If you read Phil's book, it's not really an unlikely pairing at all. They studied together and Phil was very much interested in the kind of avant garde art music that Reich has made a career of. Reich took composing to places it had never been and Phil certainly did the same thing with the electric bass, just to a broader audience.
Incidentally, out of all the avant garde composers I enjoy Steve Reich the most. His stuff is by far the most listenable and enjoyable to me - a few of his albums have been in my rotation for years, most notably a collaboration with Pat Metheny and an amazing album called Music for 18 Musicians:
I'd recommend it to anybody with an open mind, he has an amazing way of weaving textures together and letting things develop slowly, laying patterns on top of each others and finding the hidden music in the ways they intersect.

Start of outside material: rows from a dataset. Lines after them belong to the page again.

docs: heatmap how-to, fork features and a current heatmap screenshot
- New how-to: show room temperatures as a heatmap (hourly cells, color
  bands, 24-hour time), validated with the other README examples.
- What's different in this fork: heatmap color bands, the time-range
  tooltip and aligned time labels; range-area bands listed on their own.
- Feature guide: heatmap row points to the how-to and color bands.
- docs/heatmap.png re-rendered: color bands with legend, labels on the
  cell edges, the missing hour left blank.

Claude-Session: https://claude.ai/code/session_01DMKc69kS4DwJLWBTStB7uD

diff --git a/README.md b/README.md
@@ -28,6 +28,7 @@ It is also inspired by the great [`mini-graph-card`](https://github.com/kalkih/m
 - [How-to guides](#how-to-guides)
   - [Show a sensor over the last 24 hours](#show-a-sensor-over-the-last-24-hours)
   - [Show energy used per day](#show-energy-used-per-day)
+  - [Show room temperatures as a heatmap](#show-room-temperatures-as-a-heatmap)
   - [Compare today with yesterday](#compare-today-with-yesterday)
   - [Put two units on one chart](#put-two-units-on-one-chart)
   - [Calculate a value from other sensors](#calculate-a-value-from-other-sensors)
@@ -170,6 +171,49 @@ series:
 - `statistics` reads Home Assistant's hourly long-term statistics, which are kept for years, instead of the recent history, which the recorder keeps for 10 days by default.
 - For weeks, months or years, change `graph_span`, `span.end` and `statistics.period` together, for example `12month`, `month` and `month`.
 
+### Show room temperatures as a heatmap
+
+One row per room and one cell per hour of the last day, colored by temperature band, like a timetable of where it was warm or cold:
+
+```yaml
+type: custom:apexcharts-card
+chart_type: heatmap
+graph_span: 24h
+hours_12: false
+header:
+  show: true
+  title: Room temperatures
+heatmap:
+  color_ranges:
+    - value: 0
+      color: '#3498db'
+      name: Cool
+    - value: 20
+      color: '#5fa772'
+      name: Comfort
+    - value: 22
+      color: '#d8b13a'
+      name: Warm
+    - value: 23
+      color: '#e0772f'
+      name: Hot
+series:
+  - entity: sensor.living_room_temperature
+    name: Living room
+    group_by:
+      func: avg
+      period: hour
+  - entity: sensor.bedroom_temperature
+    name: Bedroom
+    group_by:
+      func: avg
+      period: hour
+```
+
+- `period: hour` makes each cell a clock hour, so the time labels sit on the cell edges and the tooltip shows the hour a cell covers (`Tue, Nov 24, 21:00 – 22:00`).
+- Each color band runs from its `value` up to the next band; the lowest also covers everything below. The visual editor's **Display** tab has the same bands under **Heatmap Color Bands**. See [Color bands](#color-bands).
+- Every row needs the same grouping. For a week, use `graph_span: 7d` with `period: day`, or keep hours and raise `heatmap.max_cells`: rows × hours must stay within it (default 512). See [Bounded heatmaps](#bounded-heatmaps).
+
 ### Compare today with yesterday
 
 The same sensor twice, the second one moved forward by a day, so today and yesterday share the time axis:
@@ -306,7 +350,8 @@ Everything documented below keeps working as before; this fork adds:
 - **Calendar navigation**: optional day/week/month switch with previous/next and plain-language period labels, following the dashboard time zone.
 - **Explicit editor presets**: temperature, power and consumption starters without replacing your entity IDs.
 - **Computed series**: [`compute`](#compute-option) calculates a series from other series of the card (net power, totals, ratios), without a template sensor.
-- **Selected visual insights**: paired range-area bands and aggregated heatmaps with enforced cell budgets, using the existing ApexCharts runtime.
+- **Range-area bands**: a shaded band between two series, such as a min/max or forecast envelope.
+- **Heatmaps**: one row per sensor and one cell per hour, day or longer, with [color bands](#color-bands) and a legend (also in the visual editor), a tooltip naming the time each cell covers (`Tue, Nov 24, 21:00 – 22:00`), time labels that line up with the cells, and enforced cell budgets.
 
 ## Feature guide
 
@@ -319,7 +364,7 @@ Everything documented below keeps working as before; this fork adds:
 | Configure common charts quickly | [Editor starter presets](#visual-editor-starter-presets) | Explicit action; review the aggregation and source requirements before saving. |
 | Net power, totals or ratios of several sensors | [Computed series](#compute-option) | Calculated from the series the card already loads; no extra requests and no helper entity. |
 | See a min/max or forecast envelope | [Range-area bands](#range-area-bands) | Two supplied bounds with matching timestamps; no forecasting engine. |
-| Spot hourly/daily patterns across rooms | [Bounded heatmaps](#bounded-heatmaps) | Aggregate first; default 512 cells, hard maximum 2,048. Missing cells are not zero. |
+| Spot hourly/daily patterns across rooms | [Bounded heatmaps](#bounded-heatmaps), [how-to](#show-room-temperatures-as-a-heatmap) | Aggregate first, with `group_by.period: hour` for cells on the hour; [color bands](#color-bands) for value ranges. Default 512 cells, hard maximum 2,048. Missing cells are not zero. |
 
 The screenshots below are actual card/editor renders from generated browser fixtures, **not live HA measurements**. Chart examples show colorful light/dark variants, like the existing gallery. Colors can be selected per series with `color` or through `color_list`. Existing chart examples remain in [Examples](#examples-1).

The most remarkable thing to me about this pairing to me is that Phil took an instrument whose traditional role is to play ostenatos and used it in a way that's almost completely melodic, and Reich creates music that uses only extremely sparse 2 or 3 note melodies stretched over many measures, whose real feature is an incredibly dense bed of weaving ostenatos!